▸ What you will do
Below are records; copy every line in them that holds the word "sfctl".

--- Material for the task Enclosed Below ---

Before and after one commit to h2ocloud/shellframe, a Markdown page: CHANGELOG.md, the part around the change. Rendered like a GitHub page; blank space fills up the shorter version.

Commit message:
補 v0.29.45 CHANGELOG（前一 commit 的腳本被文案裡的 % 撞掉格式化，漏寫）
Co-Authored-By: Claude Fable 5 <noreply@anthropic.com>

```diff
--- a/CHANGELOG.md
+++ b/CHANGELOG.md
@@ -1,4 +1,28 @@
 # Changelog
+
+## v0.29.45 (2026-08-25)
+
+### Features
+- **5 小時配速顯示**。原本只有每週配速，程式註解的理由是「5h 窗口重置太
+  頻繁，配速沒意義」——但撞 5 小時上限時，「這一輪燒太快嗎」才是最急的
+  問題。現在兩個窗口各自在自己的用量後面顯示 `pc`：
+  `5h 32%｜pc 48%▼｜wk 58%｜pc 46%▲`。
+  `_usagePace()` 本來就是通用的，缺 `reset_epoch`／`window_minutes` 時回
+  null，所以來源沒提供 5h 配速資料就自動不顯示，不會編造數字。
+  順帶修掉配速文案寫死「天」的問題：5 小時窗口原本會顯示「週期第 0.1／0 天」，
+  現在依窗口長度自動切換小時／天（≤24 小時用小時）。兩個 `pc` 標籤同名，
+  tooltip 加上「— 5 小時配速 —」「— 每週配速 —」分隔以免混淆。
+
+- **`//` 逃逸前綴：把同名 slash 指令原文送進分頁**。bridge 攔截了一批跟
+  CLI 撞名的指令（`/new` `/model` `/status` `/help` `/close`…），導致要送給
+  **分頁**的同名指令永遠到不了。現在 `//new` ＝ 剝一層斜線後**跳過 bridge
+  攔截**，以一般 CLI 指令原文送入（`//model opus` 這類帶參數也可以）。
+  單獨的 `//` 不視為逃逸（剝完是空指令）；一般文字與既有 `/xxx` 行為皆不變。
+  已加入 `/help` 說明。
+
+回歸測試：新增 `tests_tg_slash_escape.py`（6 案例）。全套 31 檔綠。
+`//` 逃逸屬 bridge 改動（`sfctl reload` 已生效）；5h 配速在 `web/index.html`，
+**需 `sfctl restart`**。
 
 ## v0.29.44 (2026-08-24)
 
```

--- End of Enclosed Material for the task ---

▸ Written answer
+`//` 逃逸屬 bridge 改動（`sfctl reload` 已生效）；5h 配速在 `web/index.html`，
+**需 `sfctl restart`**。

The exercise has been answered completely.